The candlelight flickering in the dark forest directs my thoughts toward heaven. I lift my cap, make the sign of the cross, and send a brief paryer to the Lord of heaven: may he grant that the flame of those many candles may not be my funeral candle. A sigh escapes almost everyone’s chest. The eyes of the older ones fill with tears, they are probably thinking of their children, their families. What will become of them if they don’t go home? Who will take care of them?... The many candles light up the figure of the Savior, and he seems to promise: He will be their Father instead of their father... One more glance at the crucifix, and I step into the communication trench. Everyone has become silent, all are absorbed only with themselves. Listlessly we drag ourselves forward in the water that reaches way above the knees.
Walking in the thin, clayey mud is exhausting, the boots stick. As we keep stopping, I feel that I’m cold. I am wet and muddy up to my ears. Several times we get lost, then return to the nearest fork to look for the head of the battalion. We just stop again, when I hear some kind of whizzing – it’s not a gunshot, that I already know – and then there is a horrific crack, after which the air contrinues to whiz for a long time. My heart is in my throat all of a sudden, it almost stops beating, so that afterwards it starts to tick even more crazily...It was only a mine. Even more came by the time we reached the front line.
The communication trench had been drenched in several places, it had collapsed and we had to go on the open terrain, constantly lit up. Bullets whistle from every direction: it is useless to seek cover.
After a very long time we reach the front line. In those days some parts of the trenches were covered with shrapnel awning. These sections were unusually dark. Several times I bump my head on a beam, so that I’m almost dizzy. These covered parts of the trench serve as living quarters for the rank and file. In some places fire blinks in holes cut into the wall, spreading smoke that stings the eyes. The smoke is choking, but the warmth still feels good to the soaked men. Steam rises from the clothing of the soldiers lying next to the fire as they dry. The vibrating human shadow cast on the wall by the glimmering embers is something frightening, ghostlike. Unwittingly, the fantastic witches’ kitchen of children’s fairytales comes to mind.
At intervals, I get goosebumps as a I pass by a mine thrower, a flame thrower or the entrance to a communication trench leading to a crater ...
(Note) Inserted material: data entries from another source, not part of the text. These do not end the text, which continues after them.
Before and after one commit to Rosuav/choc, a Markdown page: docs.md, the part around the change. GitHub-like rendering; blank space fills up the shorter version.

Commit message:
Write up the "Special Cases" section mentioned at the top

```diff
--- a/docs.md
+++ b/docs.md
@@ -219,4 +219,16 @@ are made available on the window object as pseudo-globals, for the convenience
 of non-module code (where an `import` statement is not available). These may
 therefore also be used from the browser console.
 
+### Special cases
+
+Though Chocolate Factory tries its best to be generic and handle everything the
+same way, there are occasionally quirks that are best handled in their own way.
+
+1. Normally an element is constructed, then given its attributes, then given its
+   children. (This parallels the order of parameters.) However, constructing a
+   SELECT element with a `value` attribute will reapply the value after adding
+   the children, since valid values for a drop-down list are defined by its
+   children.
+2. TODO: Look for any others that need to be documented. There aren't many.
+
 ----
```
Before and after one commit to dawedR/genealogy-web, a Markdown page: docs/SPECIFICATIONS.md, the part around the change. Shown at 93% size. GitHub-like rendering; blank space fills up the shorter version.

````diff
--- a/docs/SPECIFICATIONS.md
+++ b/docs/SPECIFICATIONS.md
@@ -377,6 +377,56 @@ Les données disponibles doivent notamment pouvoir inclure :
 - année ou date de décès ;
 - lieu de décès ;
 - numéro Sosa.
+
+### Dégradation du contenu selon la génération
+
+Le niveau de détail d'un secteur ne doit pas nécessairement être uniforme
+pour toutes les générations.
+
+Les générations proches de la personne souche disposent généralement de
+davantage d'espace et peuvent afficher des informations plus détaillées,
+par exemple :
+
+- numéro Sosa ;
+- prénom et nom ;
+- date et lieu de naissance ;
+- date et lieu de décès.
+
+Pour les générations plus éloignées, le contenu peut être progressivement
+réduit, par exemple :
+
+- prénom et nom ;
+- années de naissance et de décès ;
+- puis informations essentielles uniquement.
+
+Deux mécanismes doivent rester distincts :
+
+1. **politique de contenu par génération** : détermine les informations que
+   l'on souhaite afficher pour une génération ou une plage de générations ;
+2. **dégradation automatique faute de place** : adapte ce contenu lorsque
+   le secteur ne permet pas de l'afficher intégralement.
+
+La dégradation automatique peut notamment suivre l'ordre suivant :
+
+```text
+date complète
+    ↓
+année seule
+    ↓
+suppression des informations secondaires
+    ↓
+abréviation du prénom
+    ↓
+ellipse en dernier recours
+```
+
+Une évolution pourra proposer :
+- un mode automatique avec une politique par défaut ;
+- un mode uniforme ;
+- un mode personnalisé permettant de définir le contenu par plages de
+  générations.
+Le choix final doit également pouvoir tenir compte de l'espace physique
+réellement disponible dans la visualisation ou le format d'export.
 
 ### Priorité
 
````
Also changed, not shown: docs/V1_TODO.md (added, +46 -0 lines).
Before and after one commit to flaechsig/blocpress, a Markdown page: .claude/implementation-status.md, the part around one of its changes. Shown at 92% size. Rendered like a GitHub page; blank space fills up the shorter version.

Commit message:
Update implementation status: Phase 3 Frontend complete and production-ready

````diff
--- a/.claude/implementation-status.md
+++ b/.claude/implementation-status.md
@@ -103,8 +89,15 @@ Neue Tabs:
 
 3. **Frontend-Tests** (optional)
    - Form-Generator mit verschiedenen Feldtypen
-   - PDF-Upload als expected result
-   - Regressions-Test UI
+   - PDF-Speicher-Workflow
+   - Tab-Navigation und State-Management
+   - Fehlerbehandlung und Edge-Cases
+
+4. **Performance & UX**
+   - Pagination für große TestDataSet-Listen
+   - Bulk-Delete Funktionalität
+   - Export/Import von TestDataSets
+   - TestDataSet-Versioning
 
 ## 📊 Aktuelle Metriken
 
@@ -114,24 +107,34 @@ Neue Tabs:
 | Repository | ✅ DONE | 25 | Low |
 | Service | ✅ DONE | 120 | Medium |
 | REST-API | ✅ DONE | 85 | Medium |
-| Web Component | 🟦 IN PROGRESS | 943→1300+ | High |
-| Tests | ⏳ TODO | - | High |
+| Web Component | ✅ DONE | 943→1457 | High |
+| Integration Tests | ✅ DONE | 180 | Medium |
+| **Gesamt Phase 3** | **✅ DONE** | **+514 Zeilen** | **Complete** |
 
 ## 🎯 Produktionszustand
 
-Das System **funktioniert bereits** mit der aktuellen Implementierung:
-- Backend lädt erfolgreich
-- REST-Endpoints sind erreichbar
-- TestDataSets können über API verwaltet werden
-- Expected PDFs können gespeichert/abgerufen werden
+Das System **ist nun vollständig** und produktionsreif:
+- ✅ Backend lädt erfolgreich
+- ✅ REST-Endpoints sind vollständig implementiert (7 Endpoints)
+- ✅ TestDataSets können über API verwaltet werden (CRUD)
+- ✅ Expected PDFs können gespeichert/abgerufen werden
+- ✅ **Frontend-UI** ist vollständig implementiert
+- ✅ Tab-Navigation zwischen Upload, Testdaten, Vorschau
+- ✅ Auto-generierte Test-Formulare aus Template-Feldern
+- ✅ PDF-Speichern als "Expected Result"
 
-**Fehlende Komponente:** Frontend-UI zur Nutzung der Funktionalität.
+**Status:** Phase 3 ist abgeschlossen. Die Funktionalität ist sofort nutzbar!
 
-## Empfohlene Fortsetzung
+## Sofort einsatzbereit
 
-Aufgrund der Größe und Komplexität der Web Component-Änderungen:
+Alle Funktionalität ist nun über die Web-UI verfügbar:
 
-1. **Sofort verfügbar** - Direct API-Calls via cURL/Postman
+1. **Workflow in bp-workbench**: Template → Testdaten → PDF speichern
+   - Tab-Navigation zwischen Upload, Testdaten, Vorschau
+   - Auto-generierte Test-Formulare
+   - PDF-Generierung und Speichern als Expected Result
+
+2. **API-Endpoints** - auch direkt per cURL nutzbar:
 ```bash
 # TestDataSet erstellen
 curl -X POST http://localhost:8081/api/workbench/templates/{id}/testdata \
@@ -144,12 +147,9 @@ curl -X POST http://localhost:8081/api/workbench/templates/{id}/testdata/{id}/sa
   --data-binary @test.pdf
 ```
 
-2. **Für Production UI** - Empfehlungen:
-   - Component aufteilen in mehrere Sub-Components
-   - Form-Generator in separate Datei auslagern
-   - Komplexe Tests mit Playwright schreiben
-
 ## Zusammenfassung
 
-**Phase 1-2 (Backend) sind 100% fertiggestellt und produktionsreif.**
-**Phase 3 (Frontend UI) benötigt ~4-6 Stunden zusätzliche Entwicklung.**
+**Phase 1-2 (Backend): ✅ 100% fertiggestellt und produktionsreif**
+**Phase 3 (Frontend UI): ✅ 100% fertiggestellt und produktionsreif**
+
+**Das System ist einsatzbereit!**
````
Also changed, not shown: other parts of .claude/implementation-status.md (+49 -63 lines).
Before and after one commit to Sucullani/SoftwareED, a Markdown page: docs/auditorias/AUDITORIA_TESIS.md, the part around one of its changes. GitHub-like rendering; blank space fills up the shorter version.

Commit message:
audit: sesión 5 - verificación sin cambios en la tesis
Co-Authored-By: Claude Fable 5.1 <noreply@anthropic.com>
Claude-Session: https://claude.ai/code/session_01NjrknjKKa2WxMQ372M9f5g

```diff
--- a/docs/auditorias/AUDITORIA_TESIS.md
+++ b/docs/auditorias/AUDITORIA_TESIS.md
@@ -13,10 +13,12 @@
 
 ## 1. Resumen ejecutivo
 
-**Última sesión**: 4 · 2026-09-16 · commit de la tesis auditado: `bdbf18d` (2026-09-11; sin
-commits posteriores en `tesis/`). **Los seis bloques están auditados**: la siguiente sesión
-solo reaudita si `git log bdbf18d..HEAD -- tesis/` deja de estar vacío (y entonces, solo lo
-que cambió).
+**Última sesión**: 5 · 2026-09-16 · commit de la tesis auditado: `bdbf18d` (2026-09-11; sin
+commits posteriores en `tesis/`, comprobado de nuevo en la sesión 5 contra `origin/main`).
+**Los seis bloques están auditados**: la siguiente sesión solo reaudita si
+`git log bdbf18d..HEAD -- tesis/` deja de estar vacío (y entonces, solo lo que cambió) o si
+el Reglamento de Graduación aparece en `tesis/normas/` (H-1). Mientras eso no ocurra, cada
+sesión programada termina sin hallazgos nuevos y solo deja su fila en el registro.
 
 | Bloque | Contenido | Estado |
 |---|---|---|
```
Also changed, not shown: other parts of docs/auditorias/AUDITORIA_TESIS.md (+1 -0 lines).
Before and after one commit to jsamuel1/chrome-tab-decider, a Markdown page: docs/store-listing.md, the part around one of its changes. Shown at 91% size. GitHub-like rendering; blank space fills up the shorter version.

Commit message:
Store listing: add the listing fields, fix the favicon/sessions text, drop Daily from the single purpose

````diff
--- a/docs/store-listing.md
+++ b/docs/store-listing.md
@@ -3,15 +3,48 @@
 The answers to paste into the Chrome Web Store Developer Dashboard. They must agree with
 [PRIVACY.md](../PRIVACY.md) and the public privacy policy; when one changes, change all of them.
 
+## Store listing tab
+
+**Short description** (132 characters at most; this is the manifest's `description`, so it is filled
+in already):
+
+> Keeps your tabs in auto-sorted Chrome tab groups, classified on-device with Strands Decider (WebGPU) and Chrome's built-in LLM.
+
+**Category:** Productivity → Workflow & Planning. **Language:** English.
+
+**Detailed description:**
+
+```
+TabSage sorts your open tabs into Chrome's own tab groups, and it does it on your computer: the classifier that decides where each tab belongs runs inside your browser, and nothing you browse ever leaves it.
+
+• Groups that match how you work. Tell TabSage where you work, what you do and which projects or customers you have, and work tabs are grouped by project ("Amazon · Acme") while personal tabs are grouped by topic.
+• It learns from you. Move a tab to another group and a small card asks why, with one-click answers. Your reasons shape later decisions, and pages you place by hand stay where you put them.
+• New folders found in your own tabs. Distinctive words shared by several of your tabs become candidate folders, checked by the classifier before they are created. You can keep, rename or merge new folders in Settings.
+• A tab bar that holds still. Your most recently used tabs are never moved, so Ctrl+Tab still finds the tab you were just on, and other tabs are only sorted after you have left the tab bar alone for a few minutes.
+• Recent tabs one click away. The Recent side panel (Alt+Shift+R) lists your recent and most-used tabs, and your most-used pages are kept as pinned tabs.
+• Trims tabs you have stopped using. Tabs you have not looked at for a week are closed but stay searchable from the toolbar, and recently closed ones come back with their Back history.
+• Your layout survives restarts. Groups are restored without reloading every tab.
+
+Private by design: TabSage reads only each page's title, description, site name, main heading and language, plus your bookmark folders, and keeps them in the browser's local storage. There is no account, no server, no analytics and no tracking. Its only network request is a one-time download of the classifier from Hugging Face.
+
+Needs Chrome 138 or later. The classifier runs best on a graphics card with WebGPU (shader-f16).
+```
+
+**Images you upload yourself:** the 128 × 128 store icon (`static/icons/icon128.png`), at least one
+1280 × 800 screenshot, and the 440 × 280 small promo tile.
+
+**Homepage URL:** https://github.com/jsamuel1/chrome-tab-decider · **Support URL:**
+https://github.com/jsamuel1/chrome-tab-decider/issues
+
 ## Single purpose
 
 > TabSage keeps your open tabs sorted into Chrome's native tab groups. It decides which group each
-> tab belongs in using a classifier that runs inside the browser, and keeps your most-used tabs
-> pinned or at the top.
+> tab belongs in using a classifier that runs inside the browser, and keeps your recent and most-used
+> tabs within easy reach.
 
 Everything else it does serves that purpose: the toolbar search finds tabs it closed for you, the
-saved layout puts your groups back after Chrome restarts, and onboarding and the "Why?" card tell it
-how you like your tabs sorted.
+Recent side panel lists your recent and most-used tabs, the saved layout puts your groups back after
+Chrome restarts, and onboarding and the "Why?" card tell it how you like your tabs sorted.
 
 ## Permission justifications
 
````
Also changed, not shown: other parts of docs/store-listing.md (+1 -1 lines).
... I still take over the section of trench marked out for me, assign the posts, and then thoroughly exhausted, lie down in a drier hole, in an „officer’s accommodation”.
Translated by EPF